Mary Stuart (Maria Stuart)
by Friedrich Schiller
"Violence is the only certainty."
Fascinated by the fate of the beautiful and passionate Mary Stuart, Friedrich Schiller had already planned to write a drama about the Scottish queen before he completed Cabal and Love. In his view, the main challenge was "to show the impending disaster right from the first scenes, and to be drawn nearer and nearer to it, even as the action in the play seems to move away from it." Schiller's tragedy begins three days before Mary Stuart is to be executed. It tells of the prisoner and her attempt to escape the announced execution. Around her, different political formations seek either her freedom or her death. Surrounded by these opposing forces, Elizabeth I wavers. An attempt to liberate the prisoner and a planned murder both fail. Ultimately, Elizabeth signs the death warrant and Mary Stuart is beheaded.

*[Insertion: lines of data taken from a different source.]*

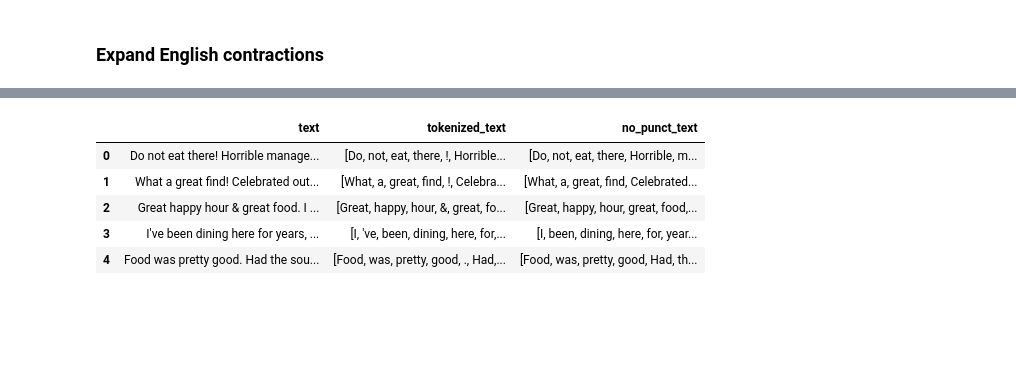
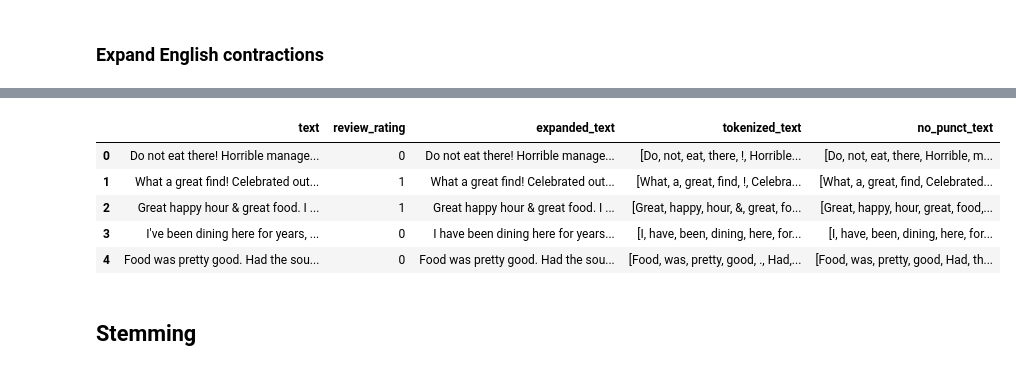
Before and after one commit to AT181903/YelpDatasetAnalysis, a Jupyter notebook: reviews_task.ipynb, the cells around one changed output, grey strips where cells are left out. Saved outputs shown, nothing was run; the diff lists cells and outputs as text; code cells hidden in the pictures; blank space fills up the shorter version.

Commit message:
done preprocessing text and split dataset

```diff
--- a/reviews_task.ipynb
+++ b/reviews_task.ipynb
@@ -85,0 +79,2 @@ from nltk.tokenize import word_tokenize
+# %%
+df_review_text_rating = df_review[['text', 'review_rating']].copy()
@@ -90,16 +89,8 @@ from nltk.tokenize import word_tokenize
 # %%
-def expand_contractions(sentence):
+def expand(row):
     expanded_words = []
-
-    for word in sentence.split():
+    for word in row['text'].split():
         expanded_words.append(contractions.fix(word))
-
     return ' '.join(expanded_words)
 
-
-df_review_text = df_review[['text']]
-
-for sentence in df_review_text['text']:
-    df_review_text_expanded = df_review_text[['text']].replace(sentence, expand_contractions(sentence))
-
-df_review_text_expanded.head(5)
+df_review_text_rating['expanded_text'] = df_review_text_rating.apply(expand, axis=1)
@@ -115,10 +110,7 @@ df_review_text_expanded.head(5)
 # %%
-df_review_text_tokenized = df_review_text_expanded
+def tokenize(row):
+    return word_tokenize(row['expanded_text'])
 
 
-def tokenize(row):
-    return word_tokenize(row['text'])
-
-
-df_review_text_tokenized['tokenized_text'] = df_review_text_tokenized.apply(tokenize, axis=1)
+df_review_text_rating['tokenized_text'] = df_review_text_rating.apply(tokenize, axis=1)
 # %%
@@ -135,17 +133,17 @@ df_review_text_tokenized.head(5)
 # %%
-df_review_text_no_punct = df_review_text_tokenized
+def remove_punct(row):
+    return [word for word in row['tokenized_text'] if word.isalpha()]
 
 
-def remove_punct(row):
-  return [word for word in row['tokenized_text'] if word.isalpha()]
-
-df_review_text_no_punct['no_punct_text'] = df_review_text_no_punct.apply(remove_punct, axis=1)
+df_review_text_rating['no_punct_text'] = df_review_text_rating.apply(remove_punct, axis=1)
 # %%
-df_review_text_no_punct.head(5)
+df_review_text_rating.head(5)
 # %% [output]
-|  | text | tokenized_text | no_punct_text |
-| 0 | Do not eat there! Horrible manage... | [Do, not, eat, there, !, Horrible... | [Do, not, eat, there, Horrible, m... |
-| 1 | What a great find! Celebrated out... | [What, a, great, find, !, Celebra... | [What, a, great, find, Celebrated... |
-| 2 | Great happy hour & great food. I ... | [Great, happy, hour, &, great, fo... | [Great, happy, hour, great, food,... |
-| 3 | I've been dining here for years, ... | [I, 've, been, dining, here, for,... | [I, been, dining, here, for, year... |
-| 4 | Food was pretty good. Had the sou... | [Food, was, pretty, good, ., Had,... | [Food, was, pretty, good, Had, th... |
+|  | text | review_rating | expanded_text | tokenized_text | no_punct_text |
+| 0 | Do not eat there! Horrible manage... | 0 | Do not eat there! Horrible manage... | [Do, not, eat, there, !, Horrible... | [Do, not, eat, there, Horrible, m... |
+| 1 | What a great find! Celebrated out... | 1 | What a great find! Celebrated out... | [What, a, great, find, !, Celebra... | [What, a, great, find, Celebrated... |
+| 2 | Great happy hour & great food. I ... | 1 | Great happy hour & great food. I ... | [Great, happy, hour, &, great, fo... | [Great, happy, hour, great, food,... |
+| 3 | I've been dining here for years, ... | 0 | I have been dining here for years... | [I, have, been, dining, here, for... | [I, have, been, dining, here, for... |
+| 4 | Food was pretty good. Had the sou... | 0 | Food was pretty good. Had the sou... | [Food, was, pretty, good, ., Had,... | [Food, was, pretty, good, Had, th... |
+# %% [markdown]
+## Stemming
```
Also changed, not shown: parts of 30 cells of this notebook.
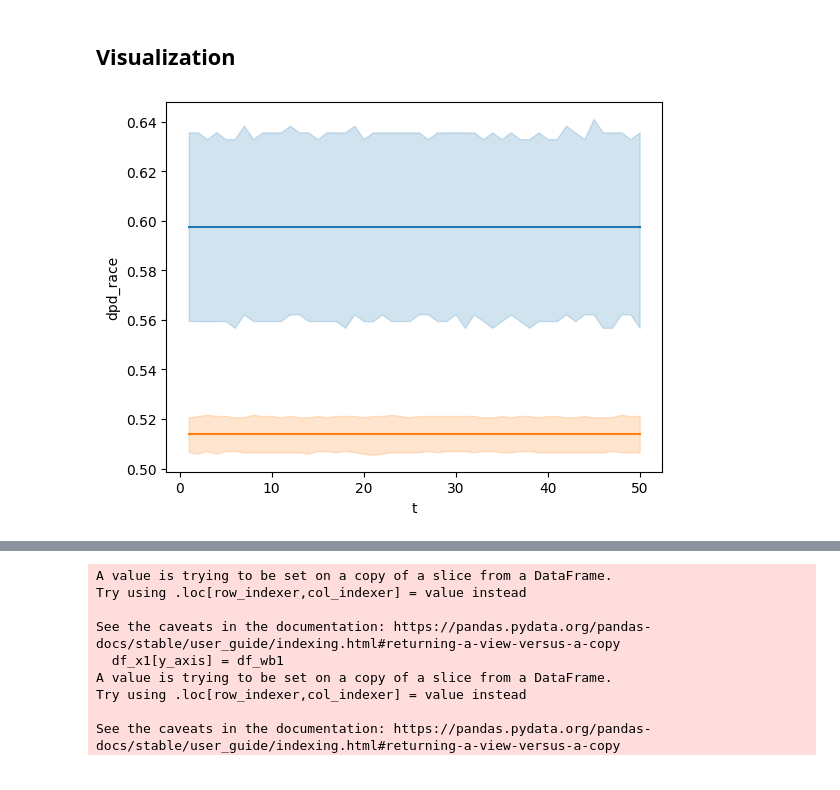
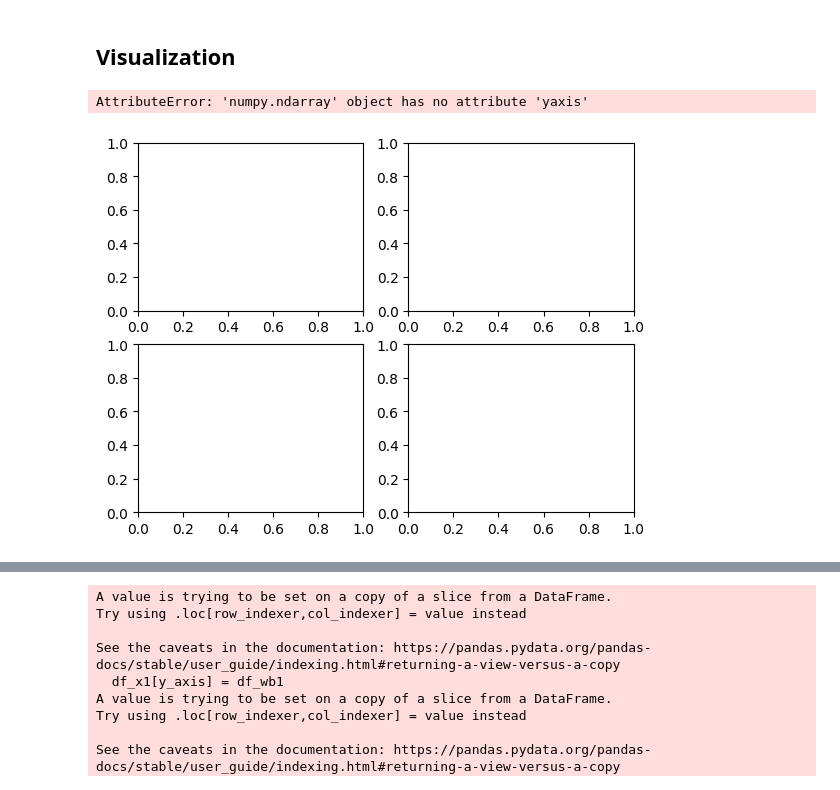
Before and after one commit to Le-Ty/abm_dm_impact, a Jupyter notebook: basic/evals/mlp_vs_clf.ipynb, the cells around one changed output, grey strips where cells are left out. Cells and saved outputs as stored; diff of their text form; code cells hidden in the pictures.

```diff
--- a/basic/evals/mlp_vs_clf.ipynb
+++ b/basic/evals/mlp_vs_clf.ipynb
@@ -147,20 +153,23 @@ def viz(data, x, y, hue, title = None):
 
     plt.show()
 # %%
-fig, ax = plt.subplots()
+fig, axes = plt.subplots(2,2)
 
-# sns.lineplot(   x =  df_baseline.index.get_level_values('t'),
-#                 y = df_baseline['eod_gender'])
+for no, i in enumerate([df, df_baseline]):
+    ax = axes[no-1]
+    sns.lineplot(   x =  i.index.get_level_values('t'),
+                    y = i['eod_gender'], ax = ax)
 
-# sns.lineplot(   x =  df_baseline.index.get_level_values('t'),
-#                 y = df_baseline['eod_race'])
-sns.lineplot(   x =  df_baseline.index.get_level_values('t'),
-                y = df_baseline['dpd_race'])
-sns.lineplot(   x =  df_baseline.index.get_level_values('t'),
-                y = df_baseline['dpd_gender'])
-# plt.ylim(0,0.2)
-# plt.xlim(0,50)
+    sns.lineplot(   x =  i.index.get_level_values('t'),
+                    y = i['eod_race'])
+    sns.lineplot(   x =  i.index.get_level_values('t'),
+                    y = i['dpd_race'])
+    sns.lineplot(   x =  df_baseline.index.get_level_values('t'),
+                    y = i['dpd_gender'])
+    # # plt.ylim(0,0.2)
+    # plt.xlim(0,50)
 
 plt.show()
 # %% [output]
+AttributeError: 'numpy.ndarray' object has no attribute 'yaxis'
-[figure, old version]
+[figure, new version]
```
Also changed, not shown: parts of 9 cells of this notebook.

Schiller's drama probes the questions of power and morality, and describes how politics is influenced by personal feelings and interests. It draws on Schiller's deep scepticism about the possibility of moral political behaviour – which contributed to the perversion of the French Revolution. These are doubts that we still encounter today in different forms: in political apathy, in criticism of democracy and in fear.
Invited to Berlin’s Theatertreffen festival in 2008
2007 Faust Theatre Prize for Best Director (Stephan Kimmig)
3-sat Innovation Prize 2008 for direction and set design (Stephan Kimmig, Director & Katja Haß, Stage Designer)
April 23, 2010